These objective rules include the following rules, which may not apply to any agreement reached by the United States: a list of countries with which the United States currently has totalization agreements and copies of these agreements may be accessed in the U.S. international social security agreements. The agreement between Hungary and Demsovia concerns Ukraine and Russia. The agreement can help those who have worked in both the United States and Hungary but have not worked long enough in both countries to qualify for social benefits. Under the agreement, each country can count work credits in the other country if it helps the applicant qualify for what is called total benefits. Each totalization agreement has an exception for international staff. Under this exception, a person temporarily transferred to the service for the same employer in another county is covered only by the national form he or she received. Workers and employers continue to pay contributions to the national social security system. At a ceremony at the Hungarian Ministry of Finance in Budapest, Ambassador Eleni Tsakopoulos Kounalakis and Hungarian Finance Minister Péter Oszké signed a new tax treaty that brings the existing agreement between the countries signed in 1979 closer to current US tax policy.

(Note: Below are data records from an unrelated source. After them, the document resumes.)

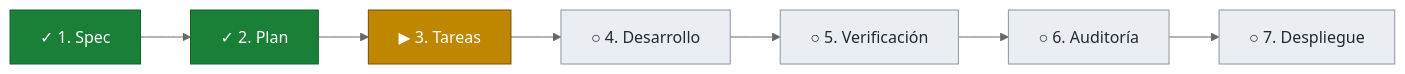
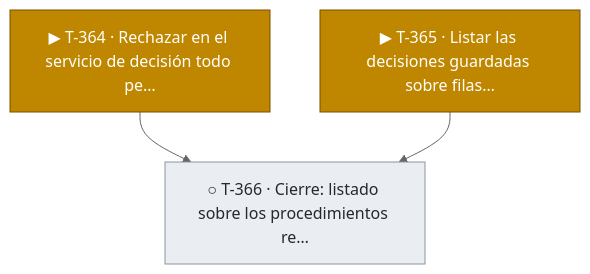
Before and after one commit to snavello/EVALUON: diagram 27 of 27 in docs/tablero.md, drawn with Mermaid (neutral theme). The commit also changed other lines of this file and 2 other files, not shown here.

Commit message:
gestión: tareas de la feature 019 (T-364 a T-366); T-364 y T-365 en curso; tablero

````diff
--- a/docs/tablero.md
+++ b/docs/tablero.md
@@ -2018,9 +2041,13 @@
 ```mermaid
-flowchart LR
-  E0["✓ 1. Spec"]:::done --> E1["✓ 2. Plan"]:::done --> E2["▶ 3. Tareas"]:::active --> E3["○ 4. Desarrollo"]:::todo --> E4["○ 5. Verificación"]:::todo --> E5["○ 6. Auditoría"]:::todo --> E6["○ 7. Despliegue"]:::todo
+flowchart TD
+  T364["▶ T-364 · Rechazar en el servicio de decisión todo pe…"]:::active
+  T365["▶ T-365 · Listar las decisiones guardadas sobre filas…"]:::active
+  T366["○ T-366 · Cierre: listado sobre los procedimientos re…"]:::todo
+  T364 --> T366
+  T365 --> T366
   classDef done fill:#1a7f37,stroke:#116329,color:#ffffff
   classDef review fill:#0969da,stroke:#0550ae,color:#ffffff
   classDef active fill:#bf8700,stroke:#7d4e00,color:#ffffff
   classDef blocked fill:#cf222e,stroke:#a40e26,color:#ffffff
   classDef todo fill:#eaeef2,stroke:#8c959f,color:#24292f
 ```
````
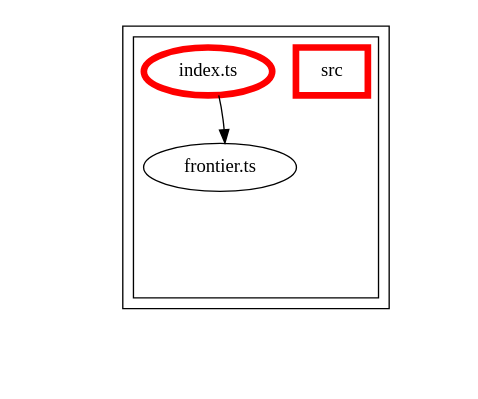
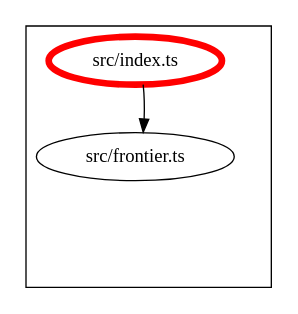
The diagram in packages/alfa-frontier/docs/dependency-graph.dot (Siteimprove/alfa-integrations), drawn with Graphviz before and after one commit. The commit also changed 88 other files, not shown here.

```diff
--- a/packages/alfa-frontier/docs/dependency-graph.dot
+++ b/packages/alfa-frontier/docs/dependency-graph.dot
@@ -1,65 +1,32 @@
-digraph "dependency-graph-[object Object]" {
+digraph "dependency-graph-@siteimprove/alfa-frontier" {
   compound = true;
-  "dependency-graph-[object Object]" [
-    style = "invis";
-  ];
   "src/frontier.ts";
   subgraph "cluster_src" {
     color = "#000000";
     label = "";
-    "name_src" [
+    "src/index.ts" [
+      label = "src/index.ts";
+      color = "#ff0000";
       penwidth = 5;
-      shape = "rectangle";
-      color = "#ff0000";
-      label = "src";
     ];
     "exit_src" [
       style = "invis";
     ];
-    subgraph "cluster_src" {
-      color = "#000000";
-      label = "";
-      "name_src" [
-        penwidth = 5;
-        shape = "rectangle";
-        color = "#ff0000";
-        label = "src";
-      ];
-      "exit_src" [
-        style = "invis";
-      ];
-      "src/frontier.ts" [
-        label = "frontier.ts";
-      ];
-      "src/index.ts" [
-        label = "index.ts";
-        color = "#ff0000";
-        penwidth = 5;
-      ];
-      "src/frontier.ts" -> "exit_src" [
-        style = "invis";
-      ];
-      "src/index.ts" -> "exit_src" [
-        style = "invis";
-      ];
-    }
-    "exit_src" -> "exit_src" [
+    "src/frontier.ts" [
+      label = "src/frontier.ts";
+    ];
+    "src/index.ts" -> "exit_src" [
       style = "invis";
     ];
-    "exit_src" -> "exit_src" [
+    "src/frontier.ts" -> "exit_src" [
       style = "invis";
     ];
   }
-  "exit_src" -> "dependency-graph-[object Object]" [
-    style = "invis";
-  ];
   "src/index.ts" -> "src/frontier.ts" [
     style = "invis";
   ];
   "src/index.ts" -> "src/frontier.ts" [
     style = "solid";
-    ltail = "cluster_src/index.ts";
-    lhead = "cluster_src/frontier.ts";
     color = "black";
   ];
 }
```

The new treaty provides for an overall limitation on the provision of services, which is in line with many recently concluded U.S. tax treaties and ensures that only residents of the United States and Hungary can benefit from the benefits of the treaty. The agreement also maintains the exemption from withholding tax on the existing contract for cross-border interest and royalty payments and the cross-border dividend tax on the existing contract. The agreement also provides for a new exemption from withholding tax on dividends paid to pension funds. Currently, the United States has totalization agreements with the following countries: (Note: Only students are covered by the agreement with Vietnam). In cases where there is no totalization agreement between the two countries, additional costs may be incurred by the employer. These additional costs are the same: although these considerations represent a challenge for the employer, it is important to recognise that there are currently a number of multilateral agreements (EU Regulation 883/2004, Iberoamerican Organization Social Security Agreement, etc.) or bilateral totalisation agreements (social security contracts between two countries) to allay fears about contributions and benefit rights and thus facilitate the employer`s task.